Paraphrasing King Solomon’s words from the bible, let me say this with emphasis. God gave us a wonderful brain. We honor him when we use it. Here is a sampling of Solomon’s wisdom:

“For whoso despiseth wisdom and nurture, he is miserable, and their hope is vain, their labors unfruitful, and their works unprofitable.”

“Wisdom is glorious, and never fadeth away; yea, she is easily seen of them that love her, and found of such as seek her.”

“But the multitude of the wise is the welfare of the world: and a wise king is the upholding of the people.”

We often pray for miracle cures, good fortune and remedial help with our difficulties. Yet, we lose sight of this wonderful thing in our heads. God has armed us with a great tool to solve our problems. As Paul McCartney once sang about in the famous anthem Hey Jude, “the movement you need is on your shoulders.” It should be noted, McCartney was going to strike that line from the song as he thought it cheesy, but John Lennon said to leave it in as it was the best line in the song.

I have written before that God does not care who wins football games, so thanking him when you win is misguided. Now, thanking him that no one was hurt is different. Same holds true about war. One of my favorite questions is “which side was God pulling for during the Civil War?” Both sides felt they had righteous cause, yet the prayers should have been for leaders to find wisdom to stop this carnage and let all people be free and not to win a war that claimed the lives of 750,000 Americans.

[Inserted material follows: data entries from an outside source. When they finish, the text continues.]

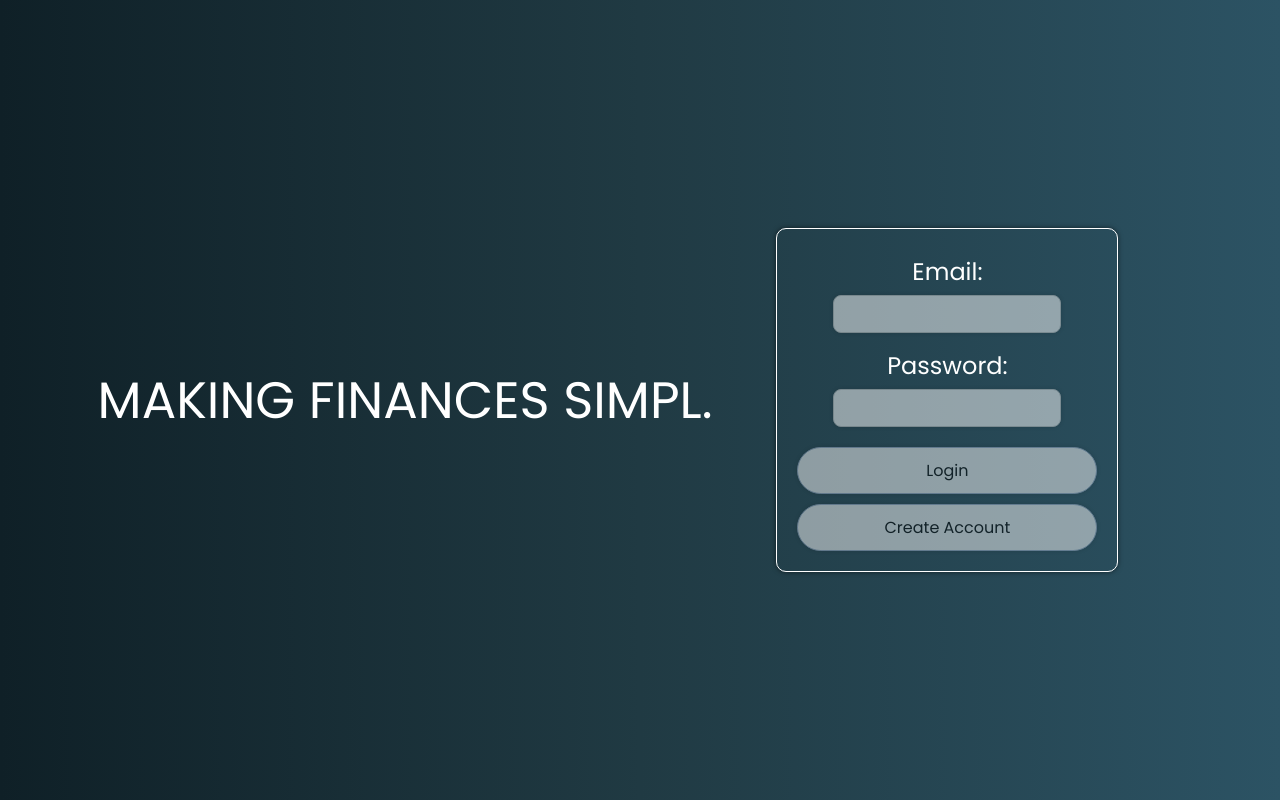
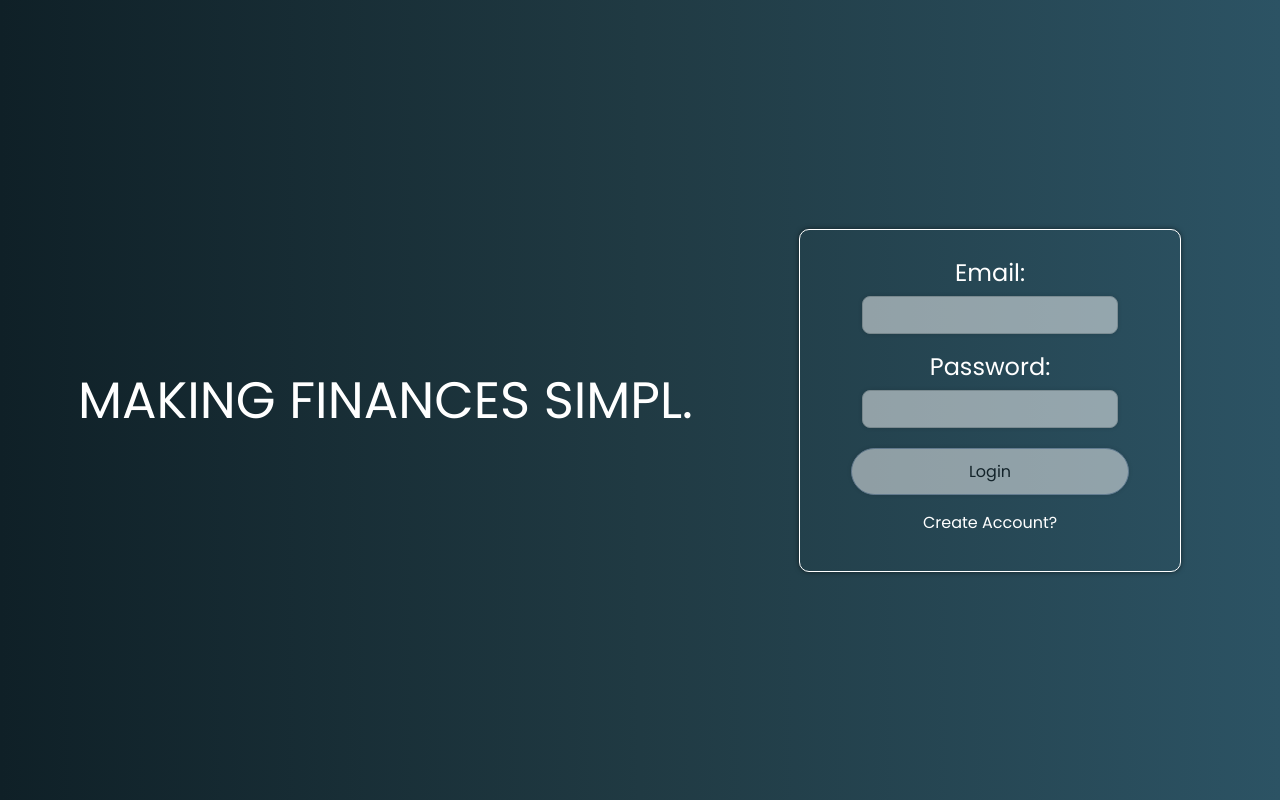
Before and after one commit to NathanAsayDong/simplReact, a React (Vite) app: page / in a window 1280 px wide. Built offline with nearby package versions, Linux system fonts and the light colour scheme.

Commit message:
login page handles create account better

```diff
--- a/src/components/Login/Login.scss
+++ b/src/components/Login/Login.scss
@@ -1,5 +1,6 @@
 .loginForm {
-    max-width: 300px;
+    max-width: 400px;
+    min-width: 300px;
     padding: 20px;
     border: 1px solid #ffffff;
     border-radius: 10px;
@@ -23,7 +24,7 @@
 }
 
 .loginForm button {
-    width: 100%;
+    width: 82%;
     padding: 10px;
     margin-top: 10px;
     cursor: pointer;
@@ -53,3 +54,7 @@
 .slogan {
     color: white;
 }
+
+.slogan h1 {
+    width: 700px;
+}
--- a/src/components/Login/Login.tsx
+++ b/src/components/Login/Login.tsx
@@ -11,6 +11,7 @@ interface LoginProps {
 const Login: FC<LoginProps> = ({ handleLogin }) => {
    const [email, setEmail] = useState('');
    const [password, setPassword] = useState('');
+   const [userWantsToCreateAccount, setUserWantsToCreateAccount] = useState(false);
 
    useEffect(() => {
       const slogan = document.querySelector('.slogan');
@@ -47,18 +48,27 @@ const Login: FC<LoginProps> = ({ handleLogin }) => {
          alert('Failed to create an account');
       }
    }
+
+   const toggleCreateAccount = () => {
+      setUserWantsToCreateAccount(!userWantsToCreateAccount);
+   }
+
    return  (
    <>
       <div className='centerPage'>
-         <h1 className='slogan'>MAKING FINANCES SIMPL.</h1>
+         <div className='slogan'>
+            {userWantsToCreateAccount ? <h1>WELCOME TO SIMPL.</h1> : <h1>MAKING FINANCES SIMPL.</h1>}
+         </div>
          <div className='loginForm'>
             <h2>Email:</h2>
                <input id='username' type="email" value={email} onChange={(e) => setEmail(e.target.value)} onKeyDown={(e) => (e.key == 'Enter' ? login() : null)}/>
             <h2>Password:</h2>
                <input id='password' type="password" value={password} onChange={(e) => setPassword(e.target.value)} onKeyDown={(e) => (e.key == 'Enter' ? login() : null)}/>
-            <button onClick={login}>Login</button>
-            <button onClick={createAccount}>Create Account</button>
-         </div>
+            {!userWantsToCreateAccount && <button onClick={login}>Login</button>}
+            {userWantsToCreateAccount && <button onClick={createAccount}>Create Account</button>}
+            {!userWantsToCreateAccount && <p onClick={toggleCreateAccount}> Create Account? </p>}
+            {userWantsToCreateAccount && <p onClick={toggleCreateAccount}> Already a user? </p>}
+            </div>
       </div>
    </>
    );
--- a/src/index.css
+++ b/src/index.css
@@ -130,6 +130,8 @@ button:focus-visible {
   justify-content: center;
   align-items: center;
   height: 100vh;
+  transition: all 0.5s ease;
+  transition: width 0.5s ease;
 }
 
 .trash-icon {
```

It is my belief God wants us to solve our problems. He  gave us this wonderful brain and it is incumbent upon us to use it. When people pray for a miracle to cure cancer in their child, how do we know if the doctor’s experience, skill and intellect are not the miracle for which we are praying. As reported on “60 Minutes” last night, some doctors at Duke University may have discovered a cure for certain kinds of cancers using a variant of polio. I stand in awe of those who are behind this research that has saved three lives and prolonged others, thus far.

So, let’s continue praying, but don’t stop thinking and acting. We may have the ability to solve our own problems and doing so would make God happy, just like it does when a child makes his parent happy.

I am reminded of the key moment in the movie called “Ray” about the life of the blind singer and pianist Ray Charles. The scene is when the mother leaves him alone in the house as a child and watches from the door as he figures out things on his own. It is breathtaking. In my eyes, she was God-like. Let’s use our brain like Ray did.

 

Glen Campbell: Good Times Again

Last night, I caught a melancholy show where Glen Campbell took us back to the many guests he had on his TV show. Not unlike, a similar review for Johnny Cash, Campbell had a wide variety of talented performers with whom he sang duets .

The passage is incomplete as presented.